● Information supplied
--- START ---

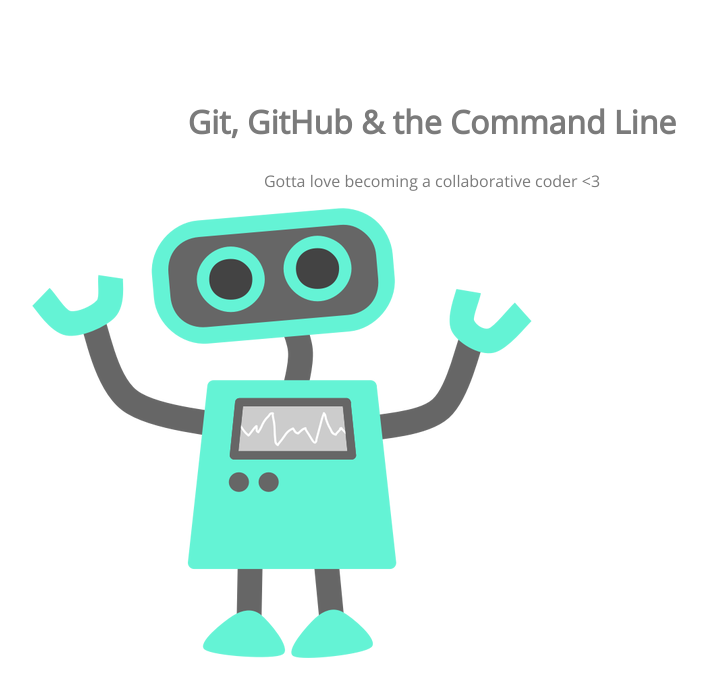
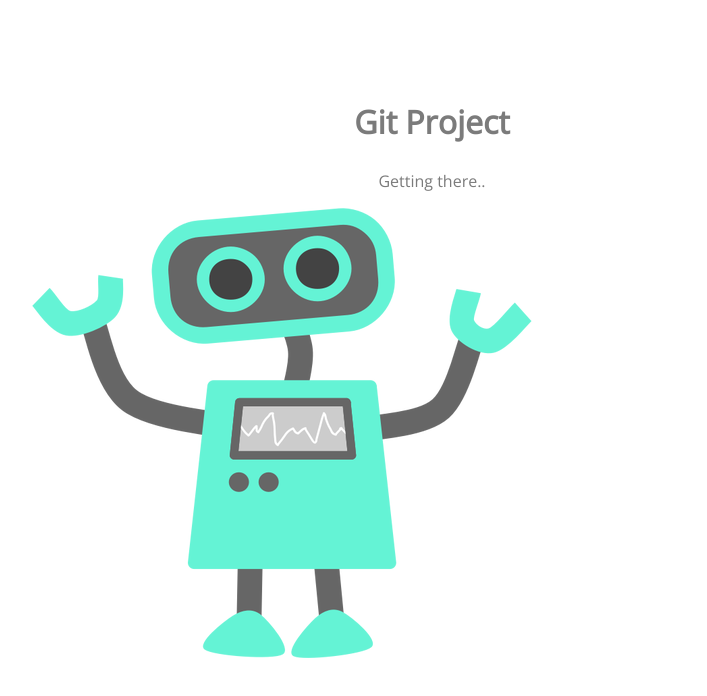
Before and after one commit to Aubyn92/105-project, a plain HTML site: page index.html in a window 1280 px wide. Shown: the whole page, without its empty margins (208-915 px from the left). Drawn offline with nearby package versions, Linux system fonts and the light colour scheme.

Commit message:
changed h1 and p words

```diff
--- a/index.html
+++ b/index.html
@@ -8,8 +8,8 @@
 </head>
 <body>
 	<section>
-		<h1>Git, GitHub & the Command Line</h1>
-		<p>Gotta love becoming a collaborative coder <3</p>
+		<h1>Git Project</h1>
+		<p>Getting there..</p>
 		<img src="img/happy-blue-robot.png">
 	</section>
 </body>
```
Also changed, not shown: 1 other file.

--- END ---

● What you need to do
Minus its pictures, the full listing should be copied verbatim.

● Answer for the task
Before and after one commit to Aubyn92/105-project, a plain HTML site: page index.html in a window 1280 px wide. Shown: the whole page, without its empty margins (208-915 px from the left). Drawn offline with nearby package versions, Linux system fonts and the light colour scheme.

Commit message:
changed h1 and p words

```diff
--- a/index.html
+++ b/index.html
@@ -8,8 +8,8 @@
 </head>
 <body>
 	<section>
-		<h1>Git, GitHub & the Command Line</h1>
-		<p>Gotta love becoming a collaborative coder <3</p>
+		<h1>Git Project</h1>
+		<p>Getting there..</p>
 		<img src="img/happy-blue-robot.png">
 	</section>
 </body>
```
Also changed, not shown: 1 other file.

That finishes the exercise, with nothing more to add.